Farke compared the skull of Triceratops with a related but very different ceratopsian (horned dinosaur) called Centrosaurus. While Triceratops had two large horns over its eyes and a short one on its snout, Centrosaurus had the opposite arrangement – its eyebrow-horns were tiny and its nose one was huge.
Farke reasoned that if these animals fought with one another, their horn arrangements would have led to very different fighting styles. And over time, that would mean that the two animals would build up injuries in different hotspots. If, on the other hand, their horns and frills were only used to display to mates and rivals, they ought to have picked up injuries in more or less the same places.
Last week, President Obama stated in his inaugural address that he would “restore science to its rightful place.” ScienceBlogs has been quick to capitalise on his words by launching a new initiative called The Rightful Place Project. As an opening salvo, the Project is asking writers, bloggers and scientists from all over the world to answer this innocuous question:
What is science’s rightful place?
Many of the others have had their say, and here’s my take.
People diet for many reasons – to fit into clothes, to look more attractive, or for the sake of their health. But to improve their memory? It’s an interesting idea, and one that’s been given fresh support by Veronica Witte and colleagues from the University of Munster in Germany.

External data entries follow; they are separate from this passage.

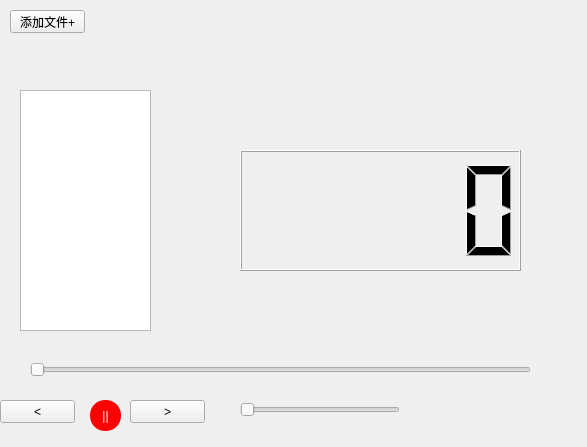
Qt form player.ui (dreamfly2012/pyqt_player) before a commit.
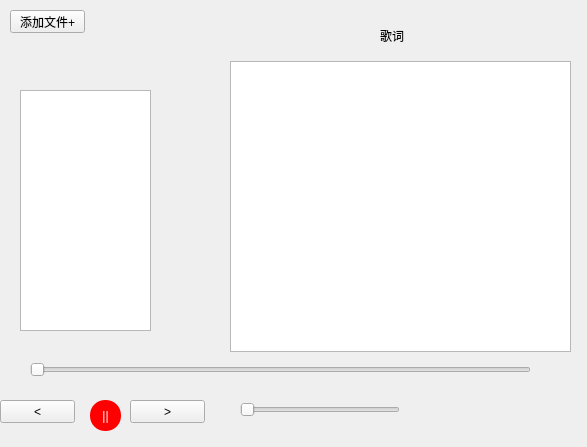
The same form after that commit.

Patch:
```diff
--- a/player.ui
+++ b/player.ui
@@ -86,16 +86,6 @@
     <enum>Qt::Horizontal</enum>
    </property>
   </widget>
-  <widget class="QLCDNumber" name="lcdNumber">
-   <property name="geometry">
-    <rect>
-     <x>240</x>
-     <y>150</y>
-     <width>281</width>
-     <height>121</height>
-    </rect>
-   </property>
-  </widget>
   <widget class="QPushButton" name="prevbtn">
    <property name="geometry">
     <rect>
@@ -122,6 +112,29 @@
     <string>&gt;</string>
    </property>
   </widget>
+  <widget class="QTextBrowser" name="textBrowser">
+   <property name="geometry">
+    <rect>
+     <x>230</x>
+     <y>61</y>
+     <width>341</width>
+     <height>291</height>
+    </rect>
+   </property>
+  </widget>
+  <widget class="QLabel" name="label">
+   <property name="geometry">
+    <rect>
+     <x>380</x>
+     <y>30</y>
+     <width>54</width>
+     <height>12</height>
+    </rect>
+   </property>
+   <property name="text">
+    <string>歌词</string>
+   </property>
+  </widget>
  </widget>
  <resources/>
  <connections>
```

Witte found that elderly people who slash the calories in their diet by 30% were better able to remember lists of words than people who stuck to their normal routine. It’s the first experiment to show that cutting calories can improve human memory at an age when declining memory is par for the course.

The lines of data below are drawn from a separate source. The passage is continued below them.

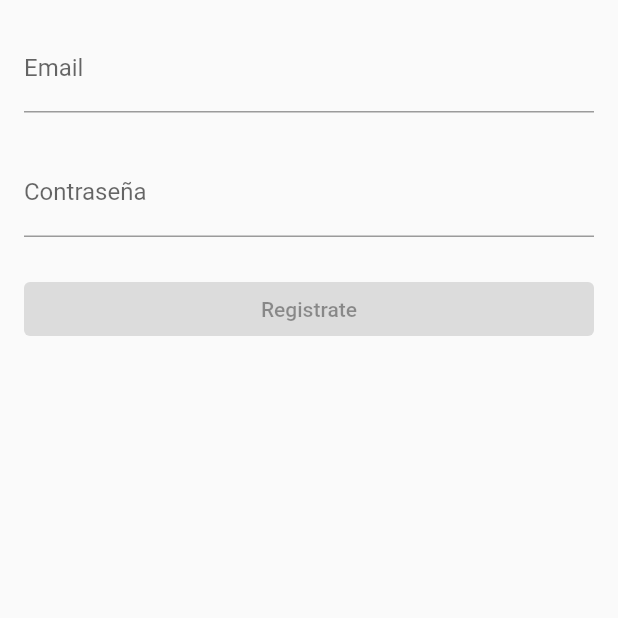
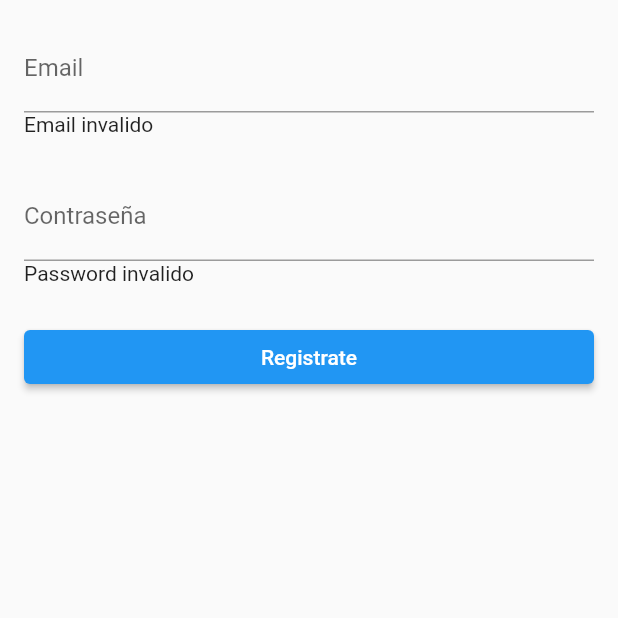
Before and after one commit to AlanCasasArevalo/Forms-Flutter-, a Flutter app: the screen it shows after launch, on a phone screen of 412 x 824 dp, the top half of it. Run offline on Flutter 3.47's test engine with Material 2 defaults, Android fonts, the phone set to English and light mode, and no system bars.

Commit message:
Se comienza con las validaciones de login y password

```diff
--- a/lib/pages/login_page.dart
+++ b/lib/pages/login_page.dart
@@ -11,6 +11,16 @@ class _LoginPageState extends State<LoginPage> {
   String _email = '', _password = '';
   bool _isValidEmail = false, _isValidPassword = false;
 
+  void _validateEmail() {
+    _isValidEmail = RegExp(
+            r"[a-z0-9!#$%&'*+/=?^_`{|}~-]+(?:\.[a-z0-9!#$%&'*+/=?^_`{|}~-]+)*@(?:[a-z0-9](?:[a-z0-9-]*[a-z0-9])?\.)+[a-z0-9](?:[a-z0-9-]*[a-z0-9])?")
+        .hasMatch(_email);
+  }
+
+  void _validatePassword() {
+    _isValidPassword = _password.length > 9;
+  }
+
   @override
   Widget build(BuildContext context) {
     return Scaffold(
@@ -19,27 +29,37 @@ class _LoginPageState extends State<LoginPage> {
           padding: EdgeInsets.all(16),
           children: [
             TextField(
+              key: Key('login-page-email'),
               onChanged: (emailChanged) {
                 _email = emailChanged;
               },
               keyboardType: TextInputType.emailAddress,
               decoration: InputDecoration(label: Text('Email')),
             ),
+            if (!_isValidEmail) Text('Email invalido'),
             SizedBox(
               height: 24,
             ),
             TextField(
+              key: Key('login-page-password'),
               onChanged: (passwordChanged) {
                 _password = passwordChanged;
               },
               obscureText: true,
               decoration: InputDecoration(label: Text('Contraseña')),
             ),
+            if (!_isValidPassword) Text('Password invalido'),
             SizedBox(
               height: 24,
             ),
             ElevatedButton(
-              onPressed: _isValidEmail && _isValidPassword ? () {} : null,
+              key: Key('login-page-Registrate-Button'),
+              onPressed: () {
+                setState(() {
+                  _validateEmail();
+                  _validatePassword();
+                });
+              },
               child: Text('Registrate'),
             ),
           ],
```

The benefits of low-calorie diets have been extensively studied in animals, ever since Clive McCay discovered that “caloric restriction” doubled the lifespan of rats, over 70 years ago. Many studies have found that such diets could help to slow the brain’s eventual decline and protect its neurons from the ravages of ageing. But until now, no experiments had confirmed that the same benefits are relevant to the human brain.
Cuttlefish are intelligent animals that can hide from predators by changing colour and texture, and squirting out a smokescreen of black ink. But amazing though cuttlefish are, their defences mean nothing against one of the most intelligent hunters in the ocean – the bottlenose dolphin.
Julian Finn, Tom Tregenza and Mark Norman (the trio who first described the amazing mimic octopus) have discovered a single female bottlenose, who has developed a way of hunting cuttlefish. Not only does she successfully capture them, but she has learned how to prepare them for the perfect meal, with all the skill of a master chef.
A little light weekend treat for you.
This beach scence was drawn using eight strains of glowing bacteria. Each has been engineered to produce a differently coloured fluorescent protein. The bacteria were swabbed over a nutrient plate and left to grow overnight, resulting in this living, shining work of art.
The best thing about it is that it comes from the laboratory of Roger Tsien, who won a Nobel Prize for his
discovery of work on developing the green fluorescent protein, GFP. This big daddy of glowing proteins was isolated from a species of jellyfish and its structure has since been tweaked to produce variants that glow in different colours. By providing scientists with a way of visualising the goings-on inside living cells, GFP and its kin have revolutionised modern molecular biology. And, obviously, it makes for pretty, pretty pictures.
(Hat tip to the wonderful Observation of a Nerd)